The roughly 100 people who have been hired to oversee construction and install human resources plans at the plant will not lose their jobs and will be assigned other duties, Goss said.

“Those people’s jobs are safe, and we’ll find things for them to do,” he said.

Mississippi Gov. Haley Barbour said at a news conference that the state has invested $200 million in the plant, while local governments have invested about $35 million. He said Toyota plans to work with state and local governments to mitigate extra costs caused by the delay.

“While we definitely are disappointed (and) wish it wasn’t happening, we understand that these companies like Toyota have to operate in the private marketplace and have to do so successfully,” Barbour said.

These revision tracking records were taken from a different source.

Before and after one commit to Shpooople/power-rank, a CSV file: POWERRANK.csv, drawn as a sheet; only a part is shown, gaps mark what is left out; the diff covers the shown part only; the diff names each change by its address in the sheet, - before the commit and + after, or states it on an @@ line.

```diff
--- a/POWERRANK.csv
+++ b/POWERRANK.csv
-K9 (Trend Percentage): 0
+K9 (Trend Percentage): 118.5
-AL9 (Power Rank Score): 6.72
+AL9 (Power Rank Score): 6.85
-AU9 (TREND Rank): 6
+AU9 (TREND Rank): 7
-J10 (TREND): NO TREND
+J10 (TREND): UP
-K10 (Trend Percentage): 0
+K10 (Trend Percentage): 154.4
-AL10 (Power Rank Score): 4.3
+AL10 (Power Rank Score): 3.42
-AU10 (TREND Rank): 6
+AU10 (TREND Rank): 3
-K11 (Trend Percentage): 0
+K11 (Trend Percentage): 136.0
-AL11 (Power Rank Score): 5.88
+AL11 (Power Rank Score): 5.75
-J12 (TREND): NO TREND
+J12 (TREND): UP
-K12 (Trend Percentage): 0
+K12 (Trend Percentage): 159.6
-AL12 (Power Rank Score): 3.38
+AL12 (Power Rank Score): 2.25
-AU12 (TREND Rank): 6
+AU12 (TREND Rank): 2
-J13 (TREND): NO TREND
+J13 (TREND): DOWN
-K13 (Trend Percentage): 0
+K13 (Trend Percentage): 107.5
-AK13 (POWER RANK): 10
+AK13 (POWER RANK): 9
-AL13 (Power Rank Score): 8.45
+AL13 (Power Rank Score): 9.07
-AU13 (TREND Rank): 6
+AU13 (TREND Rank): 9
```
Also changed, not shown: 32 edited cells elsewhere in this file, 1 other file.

Although Toyota’s U.S. sales have held up better than those of its Detroit-based counterparts, the entire industry has seen a steep plunge because consumers are skittish about making big purchases during the recession, and it has been more difficult and more expensive for some buyers to obtain financing in the tightened credit markets.

Toyota reported its auto sales in the U.S. fell 34 percent in November, while sales across the industry sank 37 percent. The company’s sales are down 13 percent for the first 11 months of the year compared with the same period in 2007.

The Toyota City, Japan-based automaker has also seen volumes of its once-popular hybrids plunge amid the collapse in gasoline prices. The Prius was a brisk-seller earlier this year as a gallon of gas fetched well over $4 a gallon, but U.S. sales plunged 48 percent in November. Toyota’s other hybrids, like gas-electric versions of the Camry sedan and Highlander sport utility vehicle, are facing even bigger sales declines.

There are also signs that Toyota is starting to feel the slowdown in sales globally as demand in emerging markets like China, India and Latin America weaken. Toyota last month slashed its profit forecast for the fiscal year that ends in March to 550 billion yen ($5.9 billion), one-third of its previous year’s earnings.

David Rumbarger, president of the Community Development Foundation, a northeast Mississippi development group that helped lure Toyota to the state, said he’s disappointed with Toyota’s decision to delay the plant but understands it, given the industry’s flagging sales.

“Obviously, in these economic times we need every job we can get, but we’re patient,” he said.

Seven suppliers have announced plans to open near the Toyota plant in Mississippi. Rumbarger said each will evaluate its own business plan and decide when to open.

Toyota first announced plans for the Mississippi plant in 2007 and said it would make Highlander SUVs, but the company said this summer it would build the Prius there instead. Back then, Toyota couldn’t keep up with demand for the hybrid, which gets 46 miles per gallon on average and remains the highest-mileage passenger car on the U.S. market, according to the Environmental Protection Agency.

The plant, northwest of Tupelo, Miss., was initially to be up and running in late 2009 or early 2010, but Toyota pushed the date back to mid-2010 after seeing signs of a slowdown in the U.S. auto market earlier this year.

Toyota has made other cutbacks recently to adapt to declining vehicle demand. Last week, the automaker announced production cuts at factories in Indiana, Kentucky and Canada, on top of other reductions in November, when Toyota also cut several hundred contract workers.

The company has 14 manufacturing facilities in North America, including one in California that is a joint-venture with General Motors Corp.

Toyota isn’t the only foreign automaker with plans to expand in the U.S. Volkswagen AG said in July that that it would build its first U.S. assembly plant in Chattanooga, Tenn.

VW officials have said they are sticking with their plans for the plant to begin making cars in 2011 because that’s is a critical part of its goal to boost sales in the U.S. to 1 million a year by 2018, or more than four times the number sold last year.

Kia Motors Corp. also plans to open an assembly plant at West Point, Ga., in 2009.